■ **Exercise**: Gather each line containing the string "multilingual" from these entries.

------------------------

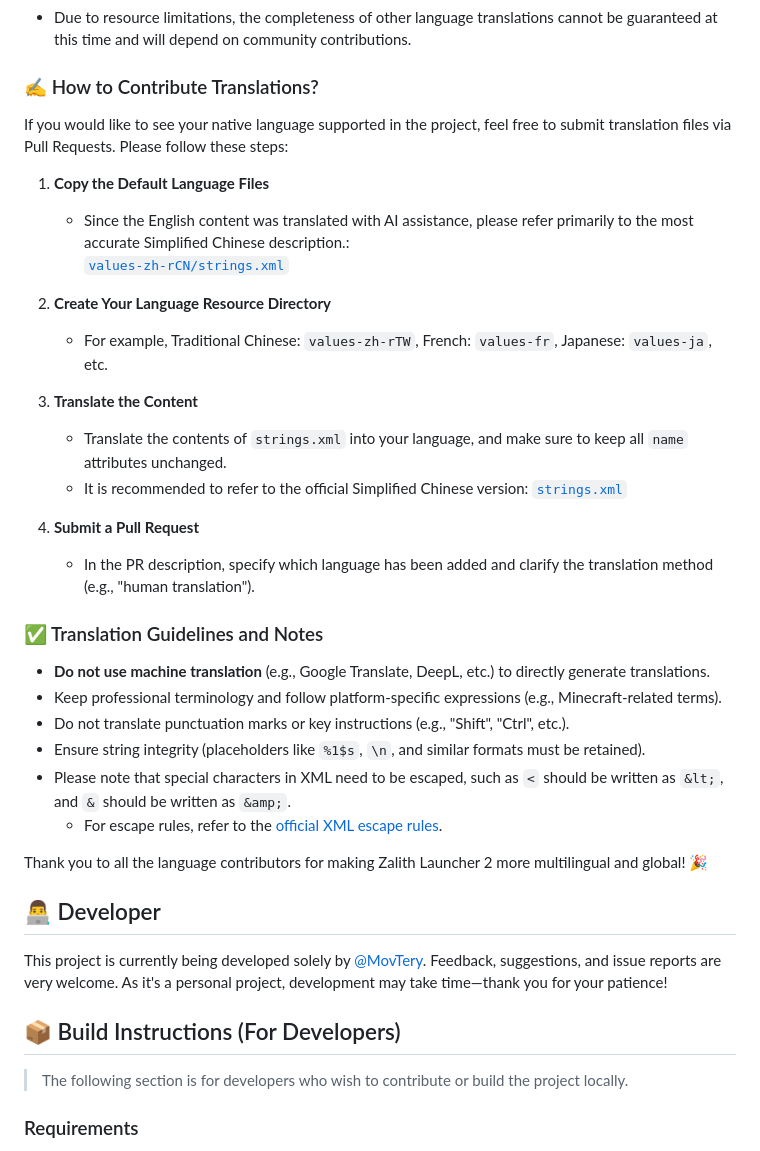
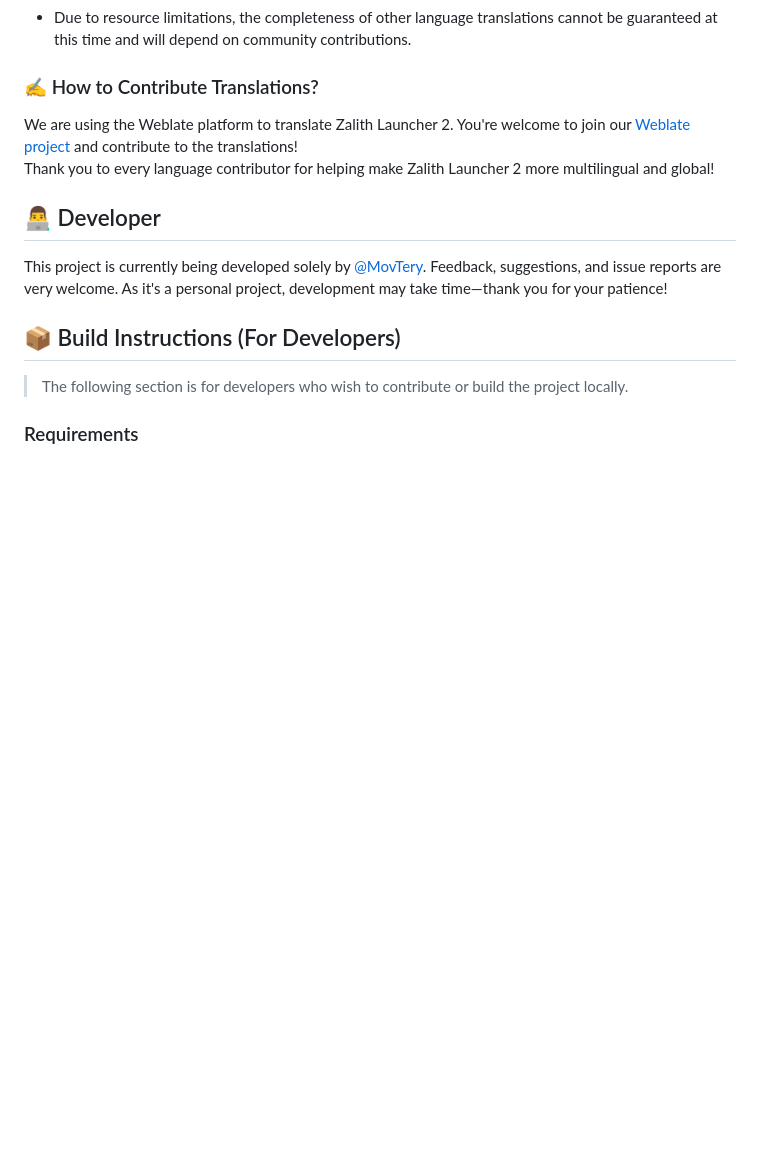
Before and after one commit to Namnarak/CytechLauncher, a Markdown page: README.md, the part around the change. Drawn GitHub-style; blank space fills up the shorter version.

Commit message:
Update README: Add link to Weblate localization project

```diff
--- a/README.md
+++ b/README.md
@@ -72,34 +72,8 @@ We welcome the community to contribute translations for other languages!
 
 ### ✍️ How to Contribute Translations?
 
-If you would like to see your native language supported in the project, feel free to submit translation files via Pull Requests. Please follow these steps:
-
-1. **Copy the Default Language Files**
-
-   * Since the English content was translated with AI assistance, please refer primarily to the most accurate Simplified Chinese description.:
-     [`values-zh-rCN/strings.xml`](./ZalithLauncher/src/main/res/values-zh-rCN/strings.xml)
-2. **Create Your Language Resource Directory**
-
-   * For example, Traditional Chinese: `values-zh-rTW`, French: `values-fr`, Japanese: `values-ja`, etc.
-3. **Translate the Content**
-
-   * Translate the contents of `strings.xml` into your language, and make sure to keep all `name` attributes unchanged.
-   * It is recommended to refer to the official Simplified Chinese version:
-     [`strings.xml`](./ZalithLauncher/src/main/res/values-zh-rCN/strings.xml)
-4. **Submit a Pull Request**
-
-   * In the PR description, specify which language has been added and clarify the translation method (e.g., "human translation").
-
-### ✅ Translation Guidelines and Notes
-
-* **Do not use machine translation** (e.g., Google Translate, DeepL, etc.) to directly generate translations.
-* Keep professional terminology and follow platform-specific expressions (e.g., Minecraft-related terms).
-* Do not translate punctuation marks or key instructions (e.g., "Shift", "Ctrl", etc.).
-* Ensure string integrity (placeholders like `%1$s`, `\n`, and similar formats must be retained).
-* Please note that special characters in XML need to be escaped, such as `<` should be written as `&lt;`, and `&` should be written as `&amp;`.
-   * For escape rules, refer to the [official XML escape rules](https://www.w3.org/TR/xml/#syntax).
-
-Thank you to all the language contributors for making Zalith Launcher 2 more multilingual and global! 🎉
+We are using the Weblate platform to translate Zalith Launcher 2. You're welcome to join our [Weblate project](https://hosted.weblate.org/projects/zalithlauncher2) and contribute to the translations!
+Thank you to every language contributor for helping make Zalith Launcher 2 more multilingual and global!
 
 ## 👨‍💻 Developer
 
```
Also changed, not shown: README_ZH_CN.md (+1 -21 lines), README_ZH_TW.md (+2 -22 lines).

------------------------

■ **Answer to this problem**:
-Thank you to all the language contributors for making Zalith Launcher 2 more multilingual and global! 🎉
+Thank you to every language contributor for helping make Zalith Launcher 2 more multilingual and global!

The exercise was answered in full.